Wednesday, March 20, 2013
Mindfulness: Making Friends With Myself (A Meditation)
Mindfulness is more than just being aware of what we are doing; it’s also an awareness of what we are thinking and feeling.
Mindfulness allows me to be aware when my mind keeps turning onto some well-worn karmic rut of worry or fear, inadequacy or pride.
I can still spend untold hours, days, or even weeks criticizing myself or justifying myself, blaming myself or blaming others. Yet I never would think of making a conscious decision to spend all that time enveloped in self-criticism or blame.
It seems like my thoughts and feelings are out of my control. Sometimes I notice that my whole day has an undercurrent of worry flowing through it. Worry may be telling me that some aspect of my life needs attention, yet the activity of spending the whole day endlessly replaying my fears is a useless waste of my energy and causes me considerable pain.
Through attention, being willingly and deliberately mindful, I can become aware of how much pain I am causing myself with my worrying.
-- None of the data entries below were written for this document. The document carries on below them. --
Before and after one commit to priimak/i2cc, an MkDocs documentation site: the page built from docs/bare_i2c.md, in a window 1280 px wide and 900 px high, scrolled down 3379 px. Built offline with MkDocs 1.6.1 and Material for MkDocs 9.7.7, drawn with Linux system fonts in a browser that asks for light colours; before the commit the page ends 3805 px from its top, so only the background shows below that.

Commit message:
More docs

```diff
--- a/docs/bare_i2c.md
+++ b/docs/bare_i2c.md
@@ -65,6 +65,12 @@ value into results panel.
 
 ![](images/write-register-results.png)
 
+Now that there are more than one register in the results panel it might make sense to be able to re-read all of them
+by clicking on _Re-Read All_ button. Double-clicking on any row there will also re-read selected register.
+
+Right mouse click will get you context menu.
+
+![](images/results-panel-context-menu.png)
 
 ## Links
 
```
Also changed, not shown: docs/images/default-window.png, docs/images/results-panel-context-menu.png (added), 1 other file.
I then can also see that I have been choosing to worry and that I have a choice to let go of my worries and return my awareness to my present activity.
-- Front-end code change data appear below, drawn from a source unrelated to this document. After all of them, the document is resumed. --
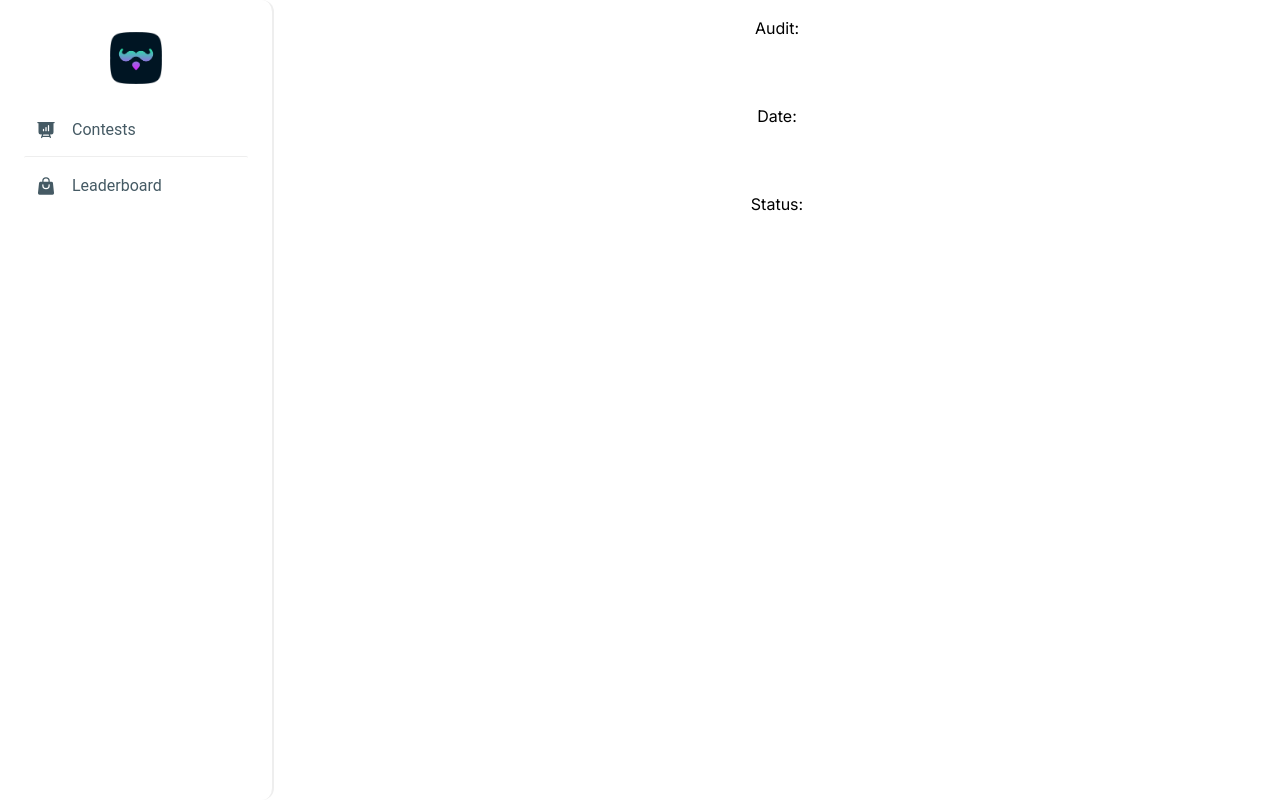
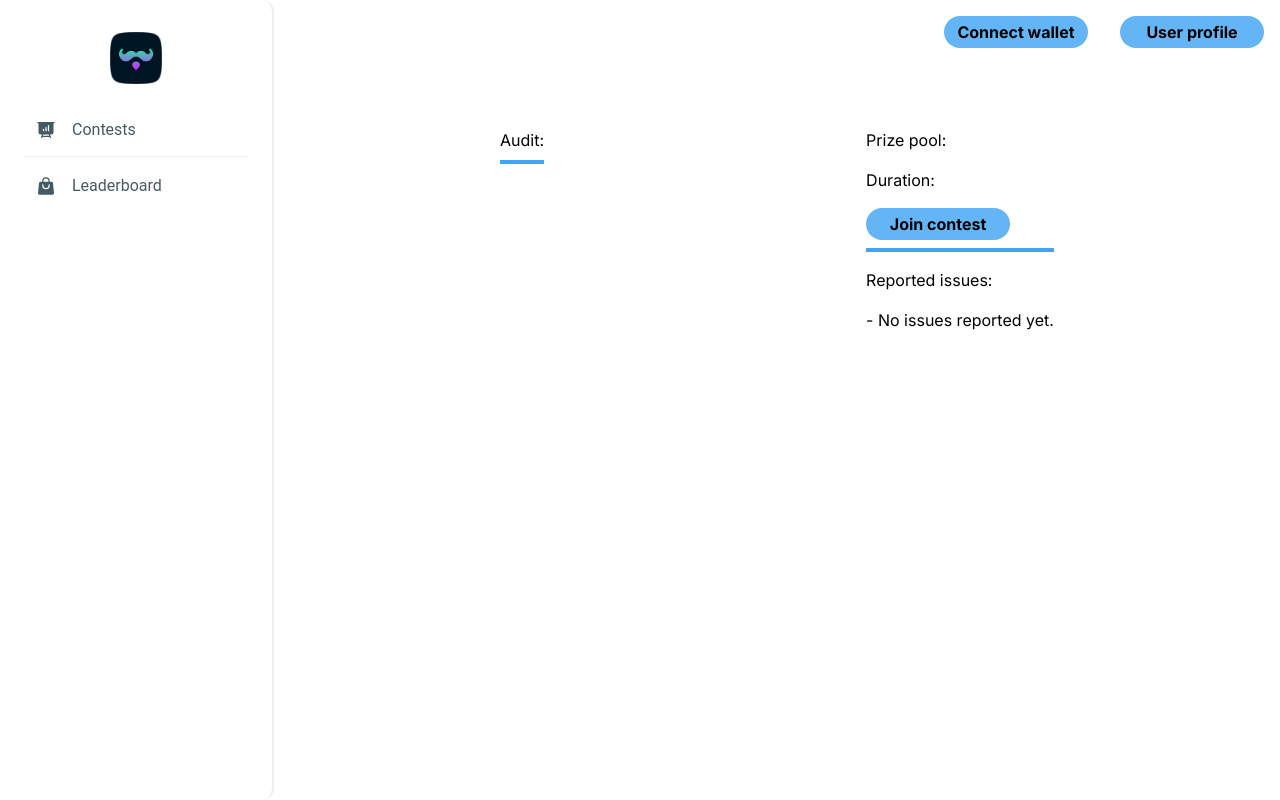
Before and after one commit to poirotonsolana/poirot-app-frontend, a Next.js app: page /contests/1 in a window 1280 px wide. Built offline with nearby package versions, Linux system fonts and the light colour scheme.

Commit message:
Single audit layout

```diff
--- a/next.config.mjs
+++ b/next.config.mjs
@@ -1,4 +1,8 @@
 /** @type {import('next').NextConfig} */
-const nextConfig = {};
+const nextConfig = {
+    images: {
+        domains: ['upload.wikimedia.org'],
+      },
+};
 
 export default nextConfig;
--- a/src/app/contests/[contestId]/page.tsx
+++ b/src/app/contests/[contestId]/page.tsx
@@ -1,5 +1,5 @@
 "use client"
-import React from 'react'
+import React, {useState} from 'react'
 import { useSearchParams } from 'next/navigation'
 import Image from 'next/image'
 
@@ -11,16 +11,66 @@ const uniqueId = searchParams.get('id');
 const auditDate = searchParams.get('date');
 const auditStatus = searchParams.get('status');
 const logoUrl = searchParams.get('logo');
+const auditDescription = searchParams.get('description')
+const prizepool = searchParams.get('prizepool');
 
 
 
   return (
     <>
-      <div className='flex flex-col gap-16 items-center justify-center'>Audit: {uniqueId}
-      {logoUrl && <Image src={logoUrl} alt={`Audit ${uniqueId} logo`} width={100} height={100} />}
+       {/* <div className='flex flex-col gap-16 items-center justify-center'>Audit: {uniqueId}
+        {logoUrl && <Image src={logoUrl} alt={`Audit ${uniqueId} logo`} width={100} height={100} />}
         <p className='text-center'>Date: {auditDate}</p>
         <p className='text-center'>Status: {auditStatus}</p>
+        <p className='text-center'>{auditDescription}</p>
+      </div>  */}
+
+      <nav className='flex flex-row justify-end gap-8'>
+        <button className='bg-blue-300 rounded-2xl w-36 p-1 hover:bg-blue-500 font-bold'>Connect wallet</button>
+        <button className='bg-blue-300 rounded-2xl w-36 p-1 hover:bg-blue-500 font-bold'>User profile</button>
+      </nav>
+
+
+      <div className='flex flex-row gap-28 justify-evenly mt-20'>
+
+
+        <div className='flex flex-col'>
+
+          <div className='flex flex-row items-center gap-8'>
+            {logoUrl && <Image src={logoUrl} alt={`Audit ${uniqueId} logo`} width={100} height={100} />}
+            Audit: {uniqueId}
+          </div>
+
+          <hr className='border-2 border-blue-400 mt-2 mb-4'/>
+
+          <div>
+            <p className='text-center'>{auditDescription}</p>
+          </div>
+
+        </div>
+
+
+        <div className='flex flex-col'>
+
+          <div className='flex flex-col gap-4'>
+            <p>Prize pool: {prizepool}</p>
+            <p>Duration: {auditDate}</p>
+            <button className='bg-blue-300 rounded-2xl w-36 p-1 hover:bg-blue-500 font-bold'>Join contest</button>
+          </div>
+          <hr className='border-2 border-blue-400 mt-2 mb-4'/>
+
+
+          <div className='flex flex-col'>
+            <p>Reported issues:</p>
+            <p className='mt-4'>- No issues reported yet.</p>
+          </div>
+
+
+        </div>
+
+
       </div>
+
     </>
 
   )
--- a/src/app/contests/page.tsx
+++ b/src/app/contests/page.tsx
@@ -1,6 +1,8 @@
 import React from 'react';
 import audits from '../../../data/audits';
 import Audit from '../../../components/Audit';
+import Image from 'next/image';
+import logo from '../../../public/logo.png'
 
 const Contests = () => {
   const activeAudits = audits.filter(audit => audit.status === 'active');
@@ -10,7 +12,11 @@ const Contests = () => {
 
   return (
     <div className='flex flex-col items-center justify-center'>
-      <p className='text-2xl font-bold'>Poirot Audits</p>
+      <Image
+        src={logo}
+        alt='top-logo'
+        width={100}
+      />
       <div className='mt-8 w-full max-w-4xl'>
         <div>
           <h2 className='text-xl font-bold'>Active Audits</h2>
@@ -23,6 +29,9 @@ const Contests = () => {
                   status={audit.status}
                   logo={audit.logo}
                   date={audit.date}
+                  description={audit.description}
+                  tags={audit.tags}
+                  prizepool={audit.prizepool}
                 />
               </li>
             ))}
@@ -39,6 +48,9 @@ const Contests = () => {
                   status={audit.status}
                   logo={audit.logo}
                   date={audit.date}
+                  description={audit.description}
+                  tags={audit.tags}
+                  prizepool={audit.prizepool}
                 />
               </li>
             ))}
@@ -55,6 +67,9 @@ const Contests = () => {
                   status={audit.status}
                   logo={audit.logo}
                   date={audit.date}
+                  description={audit.description}
+                  tags={audit.tags}
+                  prizepool={audit.prizepool}
                 />
               </li>
             ))}
@@ -71,6 +86,9 @@ const Contests = () => {
                   status={audit.status}
                   logo={audit.logo}
                   date={audit.date}
+                  description={audit.description}
+                  tags={audit.tags}
+                  prizepool={audit.prizepool}
                 />
               </li>
             ))}
```
Also changed, not shown: components/Audit.tsx (+15 -5 lines), data/audits.ts (+24 -10 lines).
Mindfulness allows me to see that I can choose to turn toward something positive like trust rather than worry, choose to forgive rather than blame, choose faith rather than doubt.
If I feel despair, it is my choice if I allow myself to turn away from my faith and project a future without hope. And in each situation, if I am willing to really look, to see, the gift will appear. It has to. Nothing exists in a vacuum.
"By choice I become the conscious observer...of my life, my surroundings, my relationships. I watch to see when I step out of awareness and shift into automatic, allowing old habits to take over and control the situation. In that moment I say, 'Halt.' And I regain the command position. In doing so, my life is simpler, more satisfying, and I am in better relationship with my family, my friends, my colleagues, and the community in which I live. And most important, I am in grand relationship with myself."